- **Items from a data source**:
####################
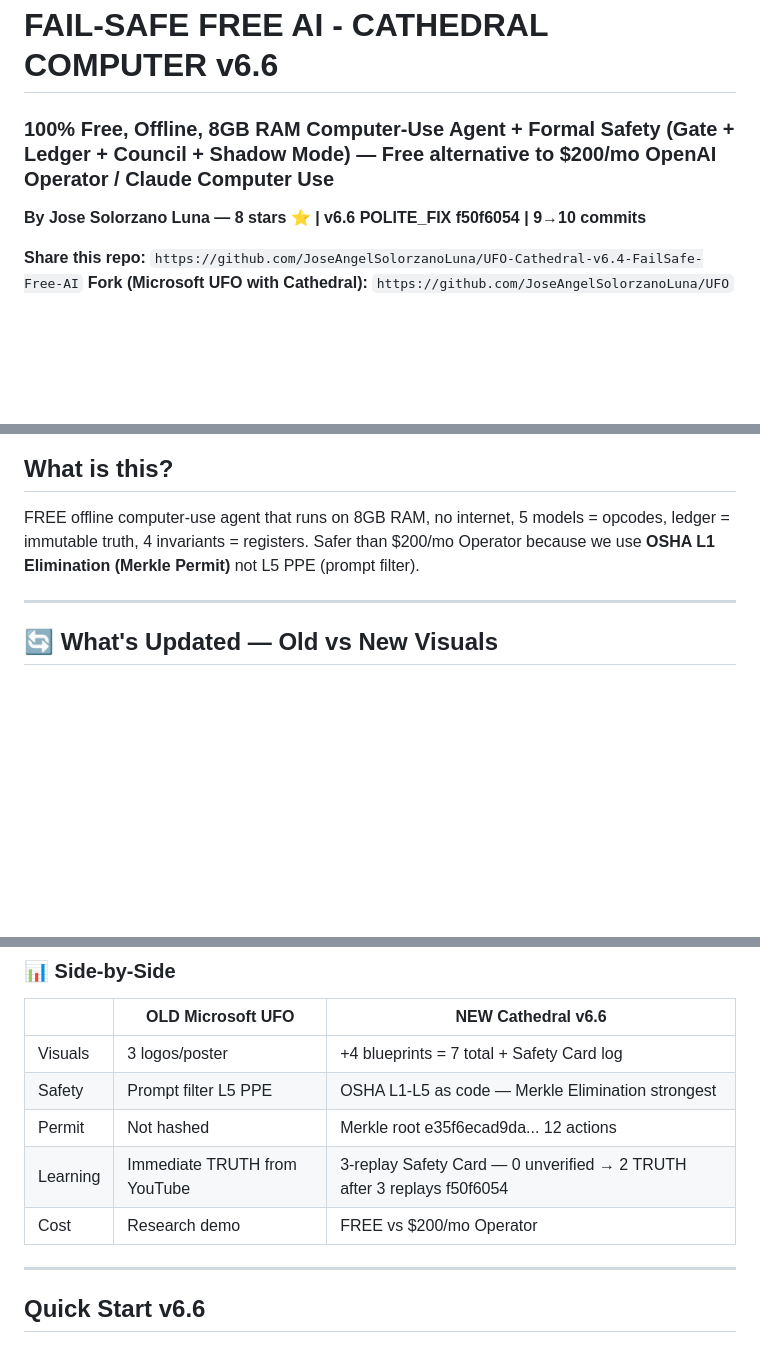
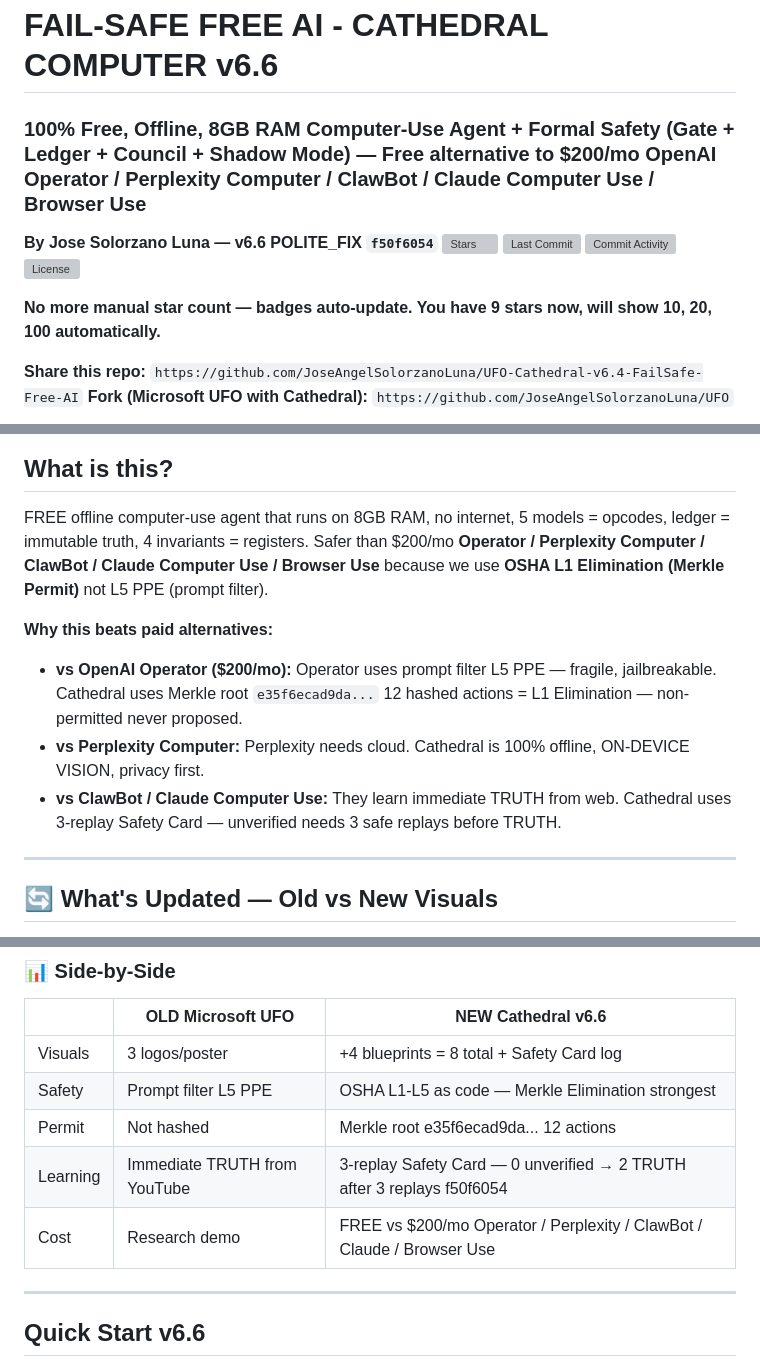
Before and after one commit to JoseAngelSolorzanoLuna/UFO-Cathedral-v6.4-FailSafe-Free-AI, a Markdown page: README.md, 3 parts joined by grey strips. GitHub-like rendering; blank space fills up the shorter version; grey boxes are pictures that could not be loaded.

```diff
--- a/README.md
+++ b/README.md
@@ -1,6 +1,10 @@
 # FAIL-SAFE FREE AI - CATHEDRAL COMPUTER v6.6
-### 100% Free, Offline, 8GB RAM Computer-Use Agent + Formal Safety (Gate + Ledger + Council + Shadow Mode) — Free alternative to $200/mo OpenAI Operator / Claude Computer Use
-**By Jose Solorzano Luna — 8 stars ⭐ | v6.6 POLITE_FIX f50f6054 | 9→10 commits**
+### 100% Free, Offline, 8GB RAM Computer-Use Agent + Formal Safety (Gate + Ledger + Council + Shadow Mode) — Free alternative to $200/mo OpenAI Operator / Perplexity Computer / ClawBot / Claude Computer Use / Browser Use
+
+**By Jose Solorzano Luna — v6.6 POLITE_FIX `f50f6054`**
+![Stars](https://img.shields.io/github/stars/JoseAngelSolorzanoLuna/UFO-Cathedral-v6.4-FailSafe-Free-AI?style=social) ![Last Commit](https://img.shields.io/github/last-commit/JoseAngelSolorzanoLuna/UFO-Cathedral-v6.4-FailSafe-Free-AI) ![Commit Activity](https://img.shields.io/github/commit-activity/m/JoseAngelSolorzanoLuna/UFO-Cathedral-v6.4-FailSafe-Free-AI) ![License](https://img.shields.io/github/license/JoseAngelSolorzanoLuna/UFO-Cathedral-v6.4-FailSafe-Free-AI)
+
+**No more manual star count — badges auto-update. You have 9 stars now, will show 10, 20, 100 automatically.**
 
 **Share this repo:** `https://github.com/JoseAngelSolorzanoLuna/UFO-Cathedral-v6.4-FailSafe-Free-AI`
 **Fork (Microsoft UFO with Cathedral):** `https://github.com/JoseAngelSolorzanoLuna/UFO`
@@ -8,8 +12,12 @@
 ![FAIL-SAFE FREE AI](docs/images/fail-safe-free-ai-poster.jpg)
 
 ## What is this?
-FREE offline computer-use agent that runs on 8GB RAM, no internet, 5 models = opcodes, ledger = immutable truth, 4 invariants = registers. Safer than $200/mo Operator because we use **OSHA L1 Elimination (Merkle Permit)** not L5 PPE (prompt filter).
+FREE offline computer-use agent that runs on 8GB RAM, no internet, 5 models = opcodes, ledger = immutable truth, 4 invariants = registers. Safer than $200/mo **Operator / Perplexity Computer / ClawBot / Claude Computer Use / Browser Use** because we use **OSHA L1 Elimination (Merkle Permit)** not L5 PPE (prompt filter).
 
+**Why this beats paid alternatives:**
+- **vs OpenAI Operator ($200/mo):** Operator uses prompt filter L5 PPE — fragile, jailbreakable. Cathedral uses Merkle root `e35f6ecad9da...` 12 hashed actions = L1 Elimination — non-permitted never proposed.
+- **vs Perplexity Computer:** Perplexity needs cloud. Cathedral is 100% offline, ON-DEVICE VISION, privacy first.
+- **vs ClawBot / Claude Computer Use:** They learn immediate TRUTH from web. Cathedral uses 3-replay Safety Card — unverified needs 3 safe replays before TRUTH.
 
 ---
 
@@ -128,11 +134,11 @@ Lessons: 0 unverified → 2 TRUTH after 3 replays
 
 | | OLD Microsoft UFO | NEW Cathedral v6.6 |
 |---|---|---|
-| Visuals | 3 logos/poster | +4 blueprints = 7 total + Safety Card log |
+| Visuals | 3 logos/poster | +4 blueprints = 8 total + Safety Card log |
 | Safety | Prompt filter L5 PPE | OSHA L1-L5 as code — Merkle Elimination strongest |
 | Permit | Not hashed | Merkle root e35f6ecad9da... 12 actions |
 | Learning | Immediate TRUTH from YouTube | 3-replay Safety Card — 0 unverified → 2 TRUTH after 3 replays f50f6054 |
-| Cost | Research demo | FREE vs $200/mo Operator |
+| Cost | Research demo | FREE vs $200/mo Operator / Perplexity / ClawBot / Claude / Browser Use |
 
 ---
 
```
Also changed, not shown: other parts of README.md (+43 -5 lines).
####################
- **What is required**: Search the entries above for the string "poster". Copy each line in which it appears.

- **Task response**:
 ![FAIL-SAFE FREE AI](docs/images/fail-safe-free-ai-poster.jpg)
-| Visuals | 3 logos/poster | +4 blueprints = 7 total + Safety Card log |
+| Visuals | 3 logos/poster | +4 blueprints = 8 total + Safety Card log |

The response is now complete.